● **Task statement**
Could the entries below be reproduced exactly, with the images removed?

● **Working data**
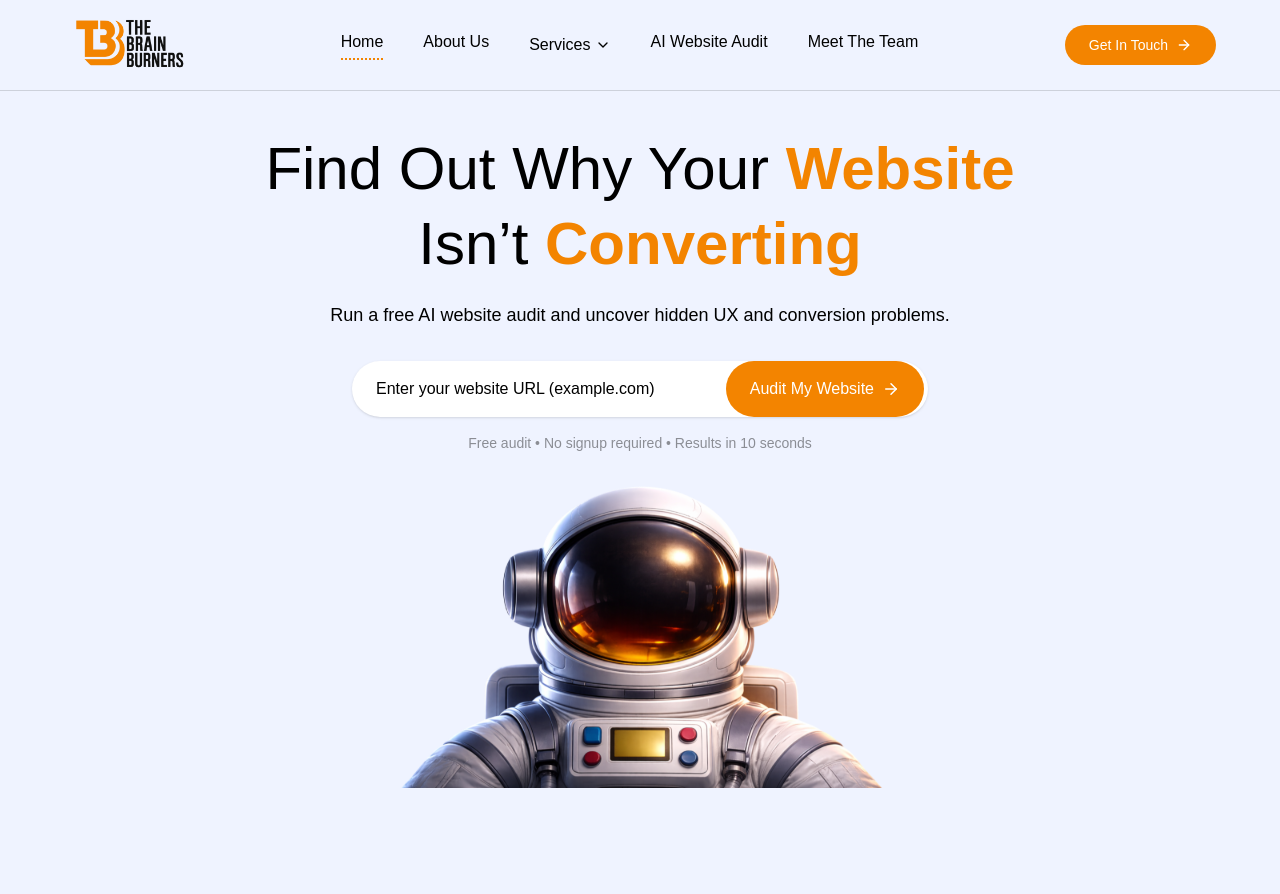
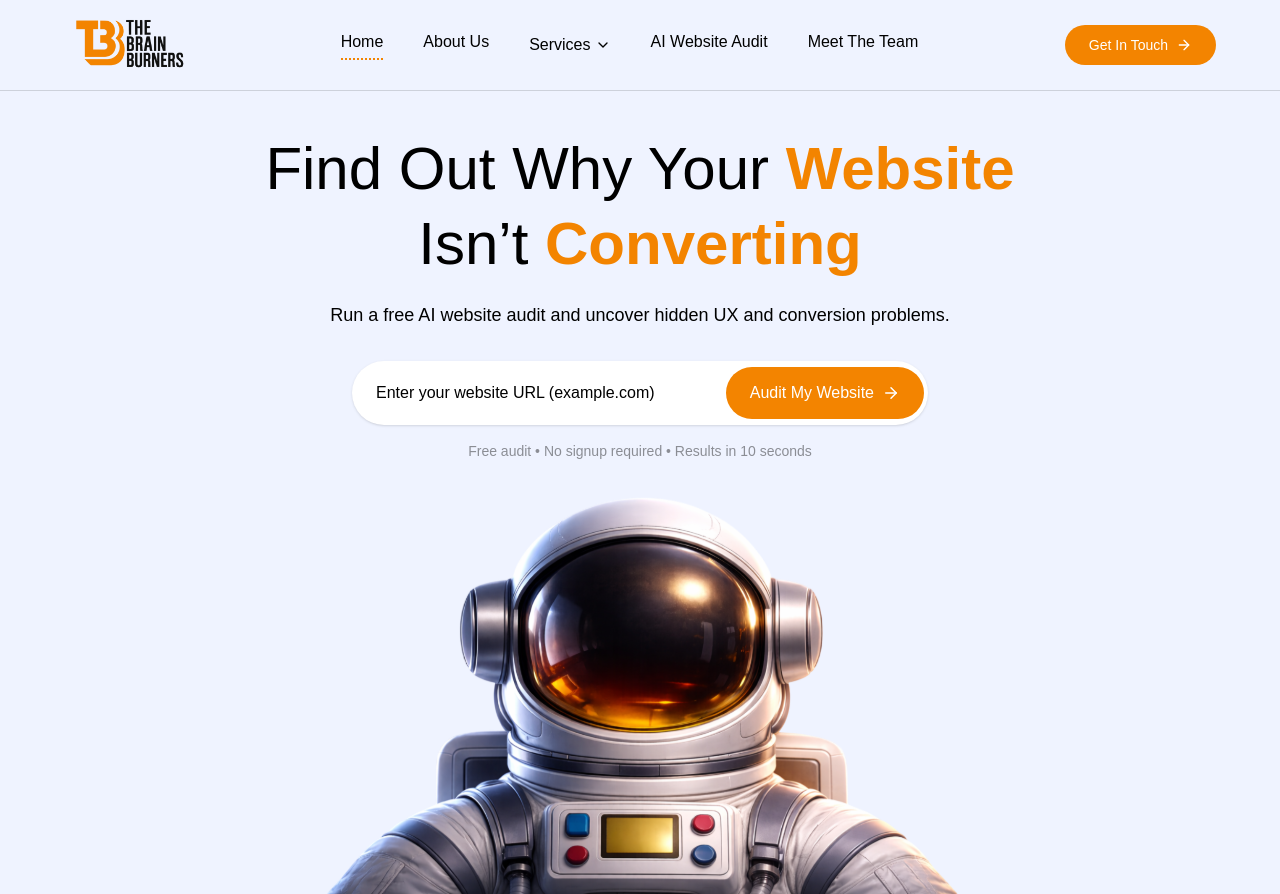
Before and after one commit to shruti769/Tbb-audit-frontend, a React (Vite) app: page / in a window 1280 px wide. Before the commit the page ends 800 px from the top, so only its background shows below. Built offline with nearby package versions, Linux system fonts and the light colour scheme; a web font is replaced by a local one.

Commit message:
updated frontend

```diff
--- a/src/components/HeroSection.jsx
+++ b/src/components/HeroSection.jsx
@@ -27,7 +27,7 @@ const HeroSection = () => {
   };
 
   return (
-    <section className="flex flex-col items-center justify-between sm:justify-start pt-10 px-4 sm:px-6 text-center min-h-180 sm:min-h-auto ">
+    <section className="flex flex-col items-center justify-between  pt-10 px-4 sm:px-6 text-center min-h-180 sm:min-h-screen ">
   <div className="flex flex-col items-center justify-center">
       < h1 className="hidden sm:block text-4xl md:text-6xl font-medium leading-tight max-w-4xl">
         Find Out Why Your
@@ -58,12 +58,12 @@ const HeroSection = () => {
             value={url}
             onChange={(e) => setUrl(e.target.value)}
             placeholder="Enter your website URL (example.com)"
-            className="flex-1 px-6 py-4 outline-none text-black placeholder:text-black rounded-full"
+            className="flex-1 px-6 py-5 outline-none text-black placeholder:text-black rounded-full"
           />
 
           <button
             onClick={startAudit}
-            className="bg-[#F38400] text-white px-6 py-4 font-medium rounded-full flex items-center gap-2 mr-1"
+            className="bg-[#F38400] text-white px-6 py-3.5 font-medium rounded-full flex items-center gap-2 mr-1"
           >
             Audit My Website
             <ArrowRight size={18} />
@@ -99,7 +99,7 @@ const HeroSection = () => {
 <div className="mt-6 w-full flex justify-center items-center">
         <img
   src="/astro.svg"
-  className="block max-w-lg"
+  className="block max-w-2xl"
 />
       </div>
 
--- a/src/components/Navbar.jsx
+++ b/src/components/Navbar.jsx
@@ -15,10 +15,9 @@ export default function Navbar() {
   ];
 
   const services = [
-    { label: "Web Design", href: "#" },
-    { label: "Development", href: "#" },
-    { label: "SEO Optimization", href: "#" },
-    { label: "Conversion Optimization", href: "#" },
+    { label: "Website Development", href: "#" },
+    { label: "D2C Store Development", href: "#" },
+    { label: "MVP Development", href: "#" }
   ];
 
   return (
```
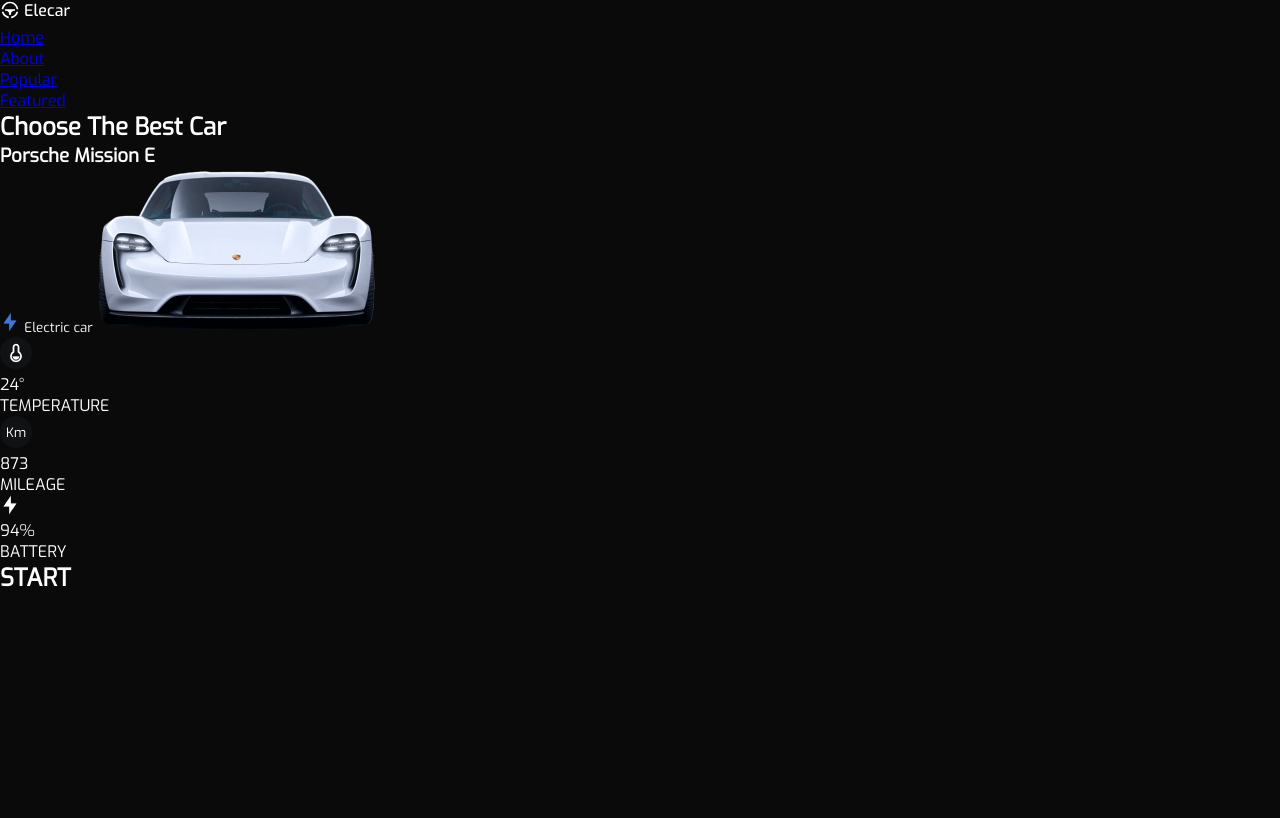
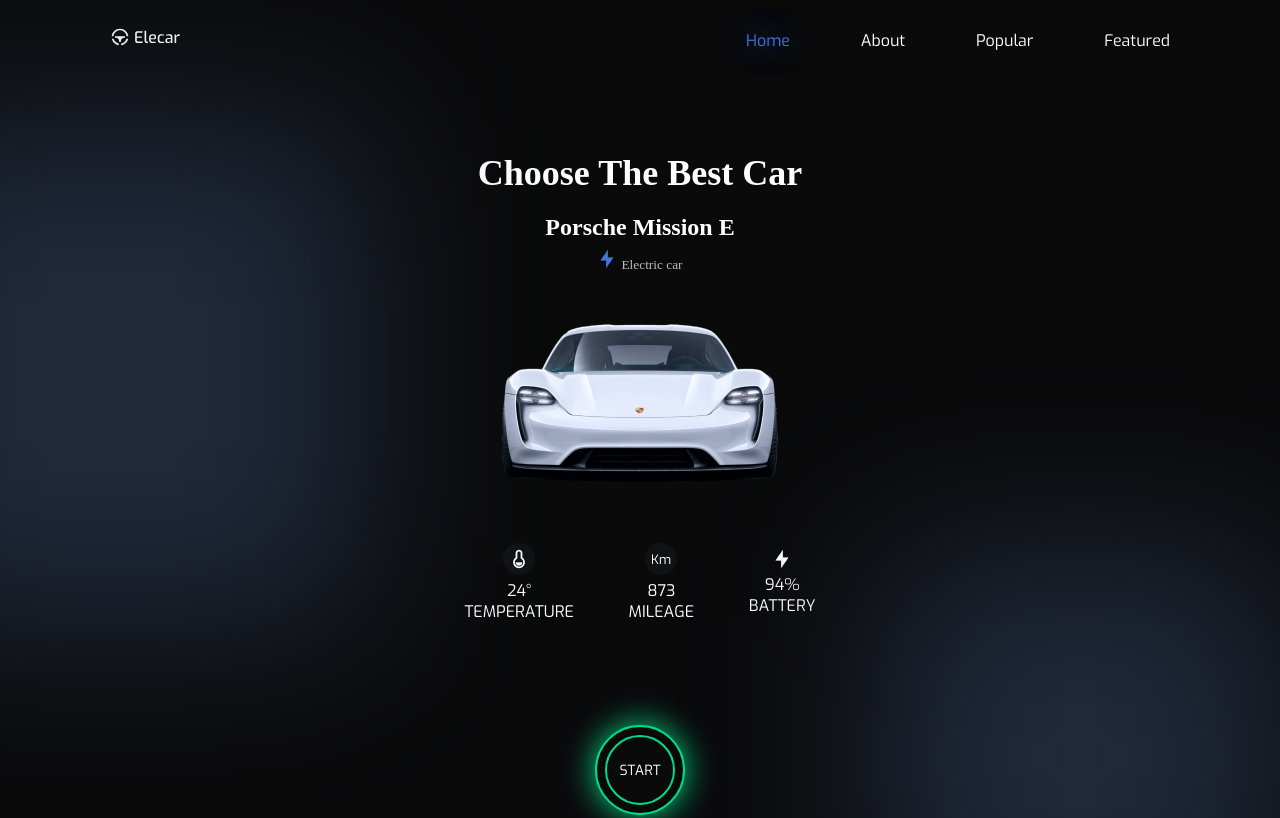
Before and after one commit to Jamalov07/Responsive-car, a plain HTML site: page index.html in a window 1280 px wide. Shown: the top 818 px of the page. Drawn offline with Linux system fonts and the light colour scheme.

Commit message:
added css for intro section

```diff
--- a/index.html
+++ b/index.html
@@ -20,7 +20,7 @@
           </a>
           <ul class="nav__list">
             <li class="nav__list--item">
-              <a href="#" class="nav__list--item-link">Home</a>
+              <a href="#" class="nav__list--item-link active">Home</a>
             </li>
             <li class="nav__list--item">
               <a href="#" class="nav__list--item-link">About</a>
@@ -56,7 +56,7 @@
               class="intro__car"
             />
 
-            <div class="intr__info">
+            <div class="intro__info">
               <div class="intro__info--item">
                 <img src="./images/graduskatta.png" alt="" />
                 <p class="text">24°</p>
@@ -74,16 +74,14 @@
                 <p class="text">94%</p>
                 <p class="info__text">BATTERY</p>
               </div>
-
-              <div class="intr__start">
-                <h2>START</h2>
-              </div>
+            </div>
+            <div class="intro__start">
+              <h2>START</h2>
             </div>
           </div>
         </div>
       </section>
-<!-- intro section end -->
-
+      <!-- intro section end -->
     </main>
   </body>
 </html>
--- a/styles/style.css
+++ b/styles/style.css
@@ -18,4 +18,160 @@
 body {
   font-family: "Exo regular";
   color: var(--text-main-color);
+  overflow-x: hidden;
 }
+
+.container {
+  max-width: 1100px;
+  margin: 0px auto;
+  padding: 0px 20px;
+}
+
+/* -------------------- header started ------------------------------------------------------ */
+
+header {
+  width: 100%;
+  height: auto;
+  background-color: transparent;
+}
+
+.nav {
+  display: flex;
+  justify-content: space-between;
+  align-items: center;
+  height: 80px;
+}
+
+.nav__list {
+  display: flex;
+  justify-content: space-between;
+  width: 40%;
+}
+
+.nav__list--item {
+  list-style-type: none;
+}
+
+.nav__list--item-link {
+  text-decoration: none;
+  color: var(--text-main-color);
+}
+
+.active {
+  color: var(--btn-bg-color-hover);
+  text-shadow: 0px 0px 32px #346dda;
+}
+
+.nav__list--item-link:hover {
+  color: var(--icon-color);
+}
+
+/* -------------------- header finished ------------------------------------------------------ */
+
+.intro {
+  width: 100%;
+  height: auto;
+  position: relative;
+  /* background-color:#ffffff */
+}
+
+.wrapper {
+  text-align: center;
+}
+
+.intro__title {
+  font-family: "Echo semibolt";
+  font-style: normal;
+  font-weight: 600;
+  font-size: 36px;
+  margin-top: 72px;
+}
+
+.intro__subtitle {
+  font-family: "Echo semibolt";
+  font-style: normal;
+  font-weight: 600;
+  font-size: 24px;
+  margin-top: 20px;
+}
+
+.wrapper span {
+  font-family: "Echo regular";
+  font-style: normal;
+  font-weight: 400;
+  font-size: 16px;
+  margin-top: 8px;
+  display: block;
+  color: var(--icon-color);
+}
+
+.intro__car {
+  margin-top: 48px;
+}
+
+.intro__info {
+  width: 406px;
+  display: flex;
+  justify-content: space-around;
+  align-items: center;
+  margin: 40px auto;
+  height: 104px;
+}
+
+.intro__start {
+  width: 90px;
+  height: 90px;
+  font-style: normal;
+  font-weight: 500;
+  font-size: 14px;
+  margin: 91px auto;
+  border-radius: 50%;
+  cursor: pointer;
+  display: flex;
+  align-items: center;
+  justify-content: center;
+  border: 2px solid #02db8a;
+  filter: drop-shadow(0px 0px 16px #02db8a);
+}
+
+.intro__start h2 {
+  border: 2px solid #02db8a;
+  /* filter: drop-shadow(0px 0px 16px #02db8a); */
+  width: 70px;
+  height: 70px;
+  font-size: 14px;
+  border-radius: 50%;
+  font-weight: 500;
+  display: flex;
+  justify-content: center;
+  align-items: center;
+}
+
+.intro__start:hover h2 {
+  filter: drop-shadow(0px 0px 16px #02db8a);
+}
+
+.intro::before {
+  content: "";
+  position: absolute;
+  width: 500px;
+  height: 500px;
+  left: -138px;
+  top: -28px;
+
+  background: rgba(55, 74, 109, 0.5);
+  filter: blur(90px);
+}
+
+.intro::after {
+  content: "";
+  display: block;
+  position: absolute;
+  width: 400px;
+  height: 400px;
+  right: 0;
+  top: 404px;
+
+  background: rgba(55, 74, 109, 0.5);
+  filter: blur(90px);
+}
```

● **Written solution**
Before and after one commit to shruti769/Tbb-audit-frontend, a React (Vite) app: page / in a window 1280 px wide. Before the commit the page ends 800 px from the top, so only its background shows below. Built offline with nearby package versions, Linux system fonts and the light colour scheme; a web font is replaced by a local one.

Commit message:
updated frontend

```diff
--- a/src/components/HeroSection.jsx
+++ b/src/components/HeroSection.jsx
@@ -27,7 +27,7 @@ const HeroSection = () => {
   };
 
   return (
-    <section className="flex flex-col items-center justify-between sm:justify-start pt-10 px-4 sm:px-6 text-center min-h-180 sm:min-h-auto ">
+    <section className="flex flex-col items-center justify-between  pt-10 px-4 sm:px-6 text-center min-h-180 sm:min-h-screen ">
   <div className="flex flex-col items-center justify-center">
       < h1 className="hidden sm:block text-4xl md:text-6xl font-medium leading-tight max-w-4xl">
         Find Out Why Your
@@ -58,12 +58,12 @@ const HeroSection = () => {
             value={url}
             onChange={(e) => setUrl(e.target.value)}
             placeholder="Enter your website URL (example.com)"
-            className="flex-1 px-6 py-4 outline-none text-black placeholder:text-black rounded-full"
+            className="flex-1 px-6 py-5 outline-none text-black placeholder:text-black rounded-full"
           />
 
           <button
             onClick={startAudit}
-            className="bg-[#F38400] text-white px-6 py-4 font-medium rounded-full flex items-center gap-2 mr-1"
+            className="bg-[#F38400] text-white px-6 py-3.5 font-medium rounded-full flex items-center gap-2 mr-1"
           >
             Audit My Website
             <ArrowRight size={18} />
@@ -99,7 +99,7 @@ const HeroSection = () => {
 <div className="mt-6 w-full flex justify-center items-center">
         <img
   src="/astro.svg"
-  className="block max-w-lg"
+  className="block max-w-2xl"
 />
       </div>
 
--- a/src/components/Navbar.jsx
+++ b/src/components/Navbar.jsx
@@ -15,10 +15,9 @@ export default function Navbar() {
   ];
 
   const services = [
-    { label: "Web Design", href: "#" },
-    { label: "Development", href: "#" },
-    { label: "SEO Optimization", href: "#" },
-    { label: "Conversion Optimization", href: "#" },
+    { label: "Website Development", href: "#" },
+    { label: "D2C Store Development", href: "#" },
+    { label: "MVP Development", href: "#" }
   ];
 
   return (
```
Before and after one commit to Jamalov07/Responsive-car, a plain HTML site: page index.html in a window 1280 px wide. Shown: the top 818 px of the page. Drawn offline with Linux system fonts and the light colour scheme.

Commit message:
added css for intro section

```diff
--- a/index.html
+++ b/index.html
@@ -20,7 +20,7 @@
           </a>
           <ul class="nav__list">
             <li class="nav__list--item">
-              <a href="#" class="nav__list--item-link">Home</a>
+              <a href="#" class="nav__list--item-link active">Home</a>
             </li>
             <li class="nav__list--item">
               <a href="#" class="nav__list--item-link">About</a>
@@ -56,7 +56,7 @@
               class="intro__car"
             />
 
-            <div class="intr__info">
+            <div class="intro__info">
               <div class="intro__info--item">
                 <img src="./images/graduskatta.png" alt="" />
                 <p class="text">24°</p>
@@ -74,16 +74,14 @@
                 <p class="text">94%</p>
                 <p class="info__text">BATTERY</p>
               </div>
-
-              <div class="intr__start">
-                <h2>START</h2>
-              </div>
+            </div>
+            <div class="intro__start">
+              <h2>START</h2>
             </div>
           </div>
         </div>
       </section>
-<!-- intro section end -->
-
+      <!-- intro section end -->
     </main>
   </body>
 </html>
--- a/styles/style.css
+++ b/styles/style.css
@@ -18,4 +18,160 @@
 body {
   font-family: "Exo regular";
   color: var(--text-main-color);
+  overflow-x: hidden;
 }
+
+.container {
+  max-width: 1100px;
+  margin: 0px auto;
+  padding: 0px 20px;
+}
+
+/* -------------------- header started ------------------------------------------------------ */
+
+header {
+  width: 100%;
+  height: auto;
+  background-color: transparent;
+}
+
+.nav {
+  display: flex;
+  justify-content: space-between;
+  align-items: center;
+  height: 80px;
+}
+
+.nav__list {
+  display: flex;
+  justify-content: space-between;
+  width: 40%;
+}
+
+.nav__list--item {
+  list-style-type: none;
+}
+
+.nav__list--item-link {
+  text-decoration: none;
+  color: var(--text-main-color);
+}
+
+.active {
+  color: var(--btn-bg-color-hover);
+  text-shadow: 0px 0px 32px #346dda;
+}
+
+.nav__list--item-link:hover {
+  color: var(--icon-color);
+}
+
+/* -------------------- header finished ------------------------------------------------------ */
+
+.intro {
+  width: 100%;
+  height: auto;
+  position: relative;
+  /* background-color:#ffffff */
+}
+
+.wrapper {
+  text-align: center;
+}
+
+.intro__title {
+  font-family: "Echo semibolt";
+  font-style: normal;
+  font-weight: 600;
+  font-size: 36px;
+  margin-top: 72px;
+}
+
+.intro__subtitle {
+  font-family: "Echo semibolt";
+  font-style: normal;
+  font-weight: 600;
+  font-size: 24px;
+  margin-top: 20px;
+}
+
+.wrapper span {
+  font-family: "Echo regular";
+  font-style: normal;
+  font-weight: 400;
+  font-size: 16px;
+  margin-top: 8px;
+  display: block;
+  color: var(--icon-color);
+}
+
+.intro__car {
+  margin-top: 48px;
+}
+
+.intro__info {
+  width: 406px;
+  display: flex;
+  justify-content: space-around;
+  align-items: center;
+  margin: 40px auto;
+  height: 104px;
+}
+
+.intro__start {
+  width: 90px;
+  height: 90px;
+  font-style: normal;
+  font-weight: 500;
+  font-size: 14px;
+  margin: 91px auto;
+  border-radius: 50%;
+  cursor: pointer;
+  display: flex;
+  align-items: center;
+  justify-content: center;
+  border: 2px solid #02db8a;
+  filter: drop-shadow(0px 0px 16px #02db8a);
+}
+
+.intro__start h2 {
+  border: 2px solid #02db8a;
+  /* filter: drop-shadow(0px 0px 16px #02db8a); */
+  width: 70px;
+  height: 70px;
+  font-size: 14px;
+  border-radius: 50%;
+  font-weight: 500;
+  display: flex;
+  justify-content: center;
+  align-items: center;
+}
+
+.intro__start:hover h2 {
+  filter: drop-shadow(0px 0px 16px #02db8a);
+}
+
+.intro::before {
+  content: "";
+  position: absolute;
+  width: 500px;
+  height: 500px;
+  left: -138px;
+  top: -28px;
+
+  background: rgba(55, 74, 109, 0.5);
+  filter: blur(90px);
+}
+
+.intro::after {
+  content: "";
+  display: block;
+  position: absolute;
+  width: 400px;
+  height: 400px;
+  right: 0;
+  top: 404px;
+
+  background: rgba(55, 74, 109, 0.5);
+  filter: blur(90px);
+}
```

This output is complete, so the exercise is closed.